See www.dummies.com/extras/applewatch for more information on the Apple Watch collections and some accessories.

Go for the gold

Some people — nay, many people — thought Apple was crazy to create an 18-karat-gold version of Apple Watch (Apple Watch Edition). Were you one of them? On April 10, 2015, when preorders first went on sale in nine countries, the $20,000 gold Apple Watch Edition model sold out in China in less than an hour.

And once you’ve got an Apple Watch on your wrist, you’ve got ten watch faces to choose from — all of which can be personalized to your liking:

· Astronomy: An out-of-the-world view of our solar system

· Chronograph: Like an analog stopwatch

· Color: Classic analog face with customizable colors

· Mickey Mouse: A classic returns — and in animation

· Modular: Bold digital watch face with lots of options

· Motion: Animated objects, such as butterflies and flowers

· Simple: A minimalistic but stylish analog watch

· Solar: Based on your location and time of day, you can see the sun’s position

· Utility: Analog watch with optional calendar reminders and more

· X-Large: Large digital font for viewing at a distance

See Figure 13-4 for watch face examples, and see Chapter 4 for more on the watch faces and how to customize them.


Figure 13-4: Choose from Astronomy or Mickey Mouse or eight other watch faces to personalize your Apple Watch.

Talk about demand

Even though it was an unproven product for Apple, Apple Watch was a hit right out of the gate.
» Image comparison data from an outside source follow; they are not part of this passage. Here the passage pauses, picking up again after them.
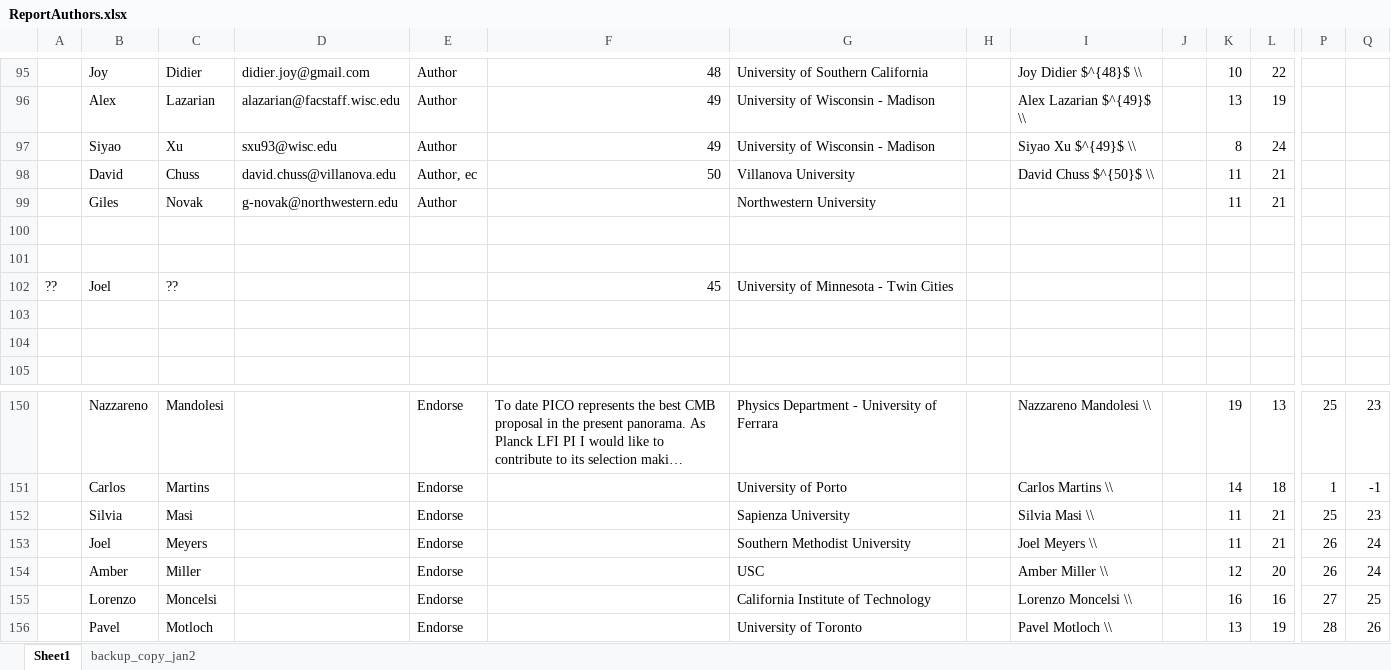
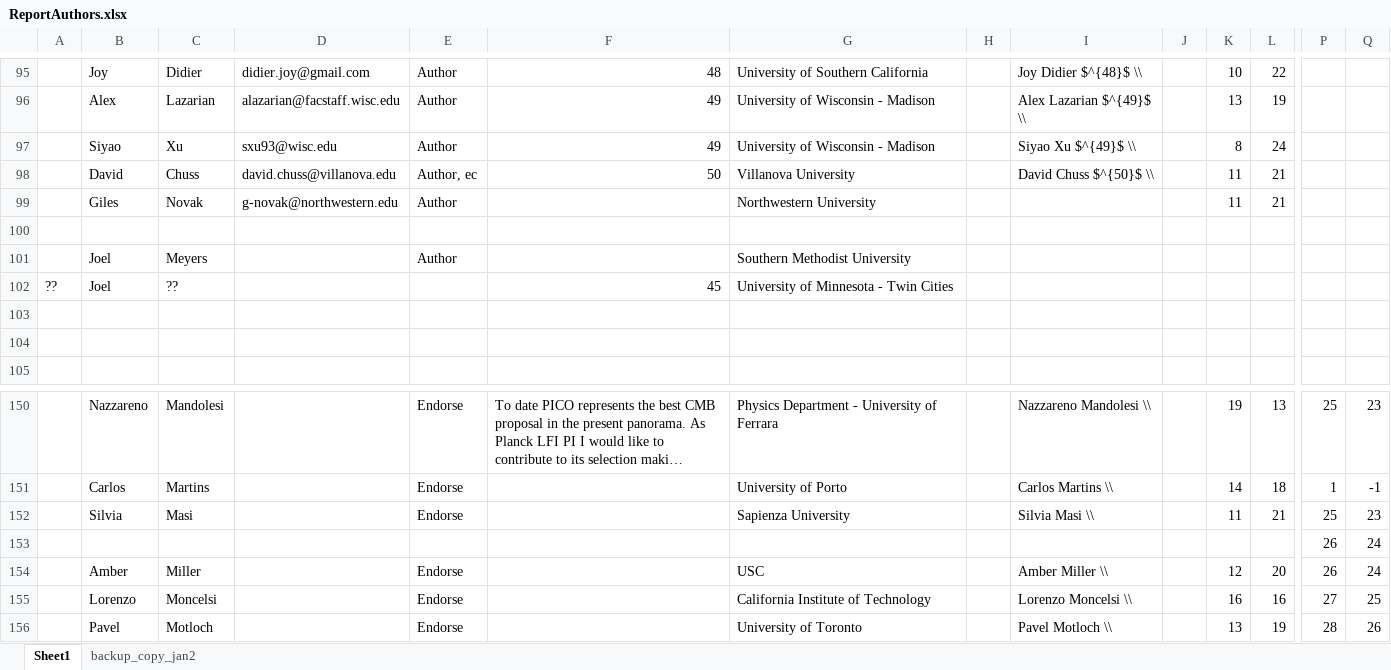
Before and after one commit to CMB-Probe/PICOReport, an Excel workbook: ReferenceDocuments/ReportAuthors.xlsx, sheet Sheet1, drawn as a sheet; only a part is shown, gaps mark what is left out; long unchanged cells end in …; values as stored, in another font and other column widths than the file's, no borders; removed rows and columns are numbered as before the commit, all else as after; rows hold the shown columns only; the diff names each change by its address in the sheet, - before the commit and + after, or states it on an @@ line.

Commit message:
updating authors

```diff
--- a/ReferenceDocuments/ReportAuthors.xlsx (sheet Sheet1)
+++ b/ReferenceDocuments/ReportAuthors.xlsx (sheet Sheet1)
-row 101: (empty)
+row 101:  | Joel | Meyers |  | Author |  | Southern Methodist University
-row 153:  | Joel | Meyers |  | Endorse |  | Southern Methodist University |  | Joel Meyers \\ |  | 11 | 21 | 26 | 24
+row 153:  |  |  |  |  |  |  |  |  |  |  |  | 26 | 24
```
According to Slice Intelligence (intelligence.slice.com), an online shopping analytics firm with a panel of more than two million online shoppers in the United States, 62 percent of Apple Watches were sold in the first hour of availability on April 10, 2015; 86 percent sold by 8 a.m. Approximately 1,039,000 people bought 1.4 million Apple Watches. As for which of the three collections sold the most, 62 percent bought Apple Watch Sport (least expensive offering), 38 percent purchased Apple Watch, and less than 1 percent ordered Apple Watch Edition (with an average price of $11,000 apiece).

And speaking of customization, Apple Watch includes ten unique watch faces you can choose from — whether you want a classic analog look, a more modern digital face, or even an animated watch face. Plus, you can customize the color and add complications, which are extra bits of information, such as weather and an alarm clock.


It’s a huge understatement to say Apple Watch is an unproven video game platform. But given Apple’s track record with iOS devices — not to mention a passionate app development community eager to take advantage of this new real estate on the wrist — gaming might be the secret “killer app” of Apple Watch.

You’re in line at the supermarket and you want to kill some time by dunking a few virtual baskets by tapping on your watch screen. Or you’re on the train to work and you want to use your fingertip to slide letter tiles on a board to create a word. Or perhaps you’re walking down the street and you feel a tap on your wrist — an alert that someone is invading your village and you’ve got to decide what to do.

Just as the smartphone and tablet have become viable gaming platforms in a very short period of time — even pumping out such iconic games as Angry Birds and Flappy Bird — Apple Watch could introduce fresh gaming experiences on a device we always have strapped to our wrists.

Chapter 12 offers a look at a half-dozen games available for Apple Watch, but the App Store — accessible on the companion Apple Watch app on iPhone — has thousands more to choose from. Figure 13-5 shows what Rules! — a popular iOS game — looks like on the Apple Watch (and, yes, it’s available for both platforms).


Figure 13-5: A look at Rules! for Apple Watch — based on the popular iOS version.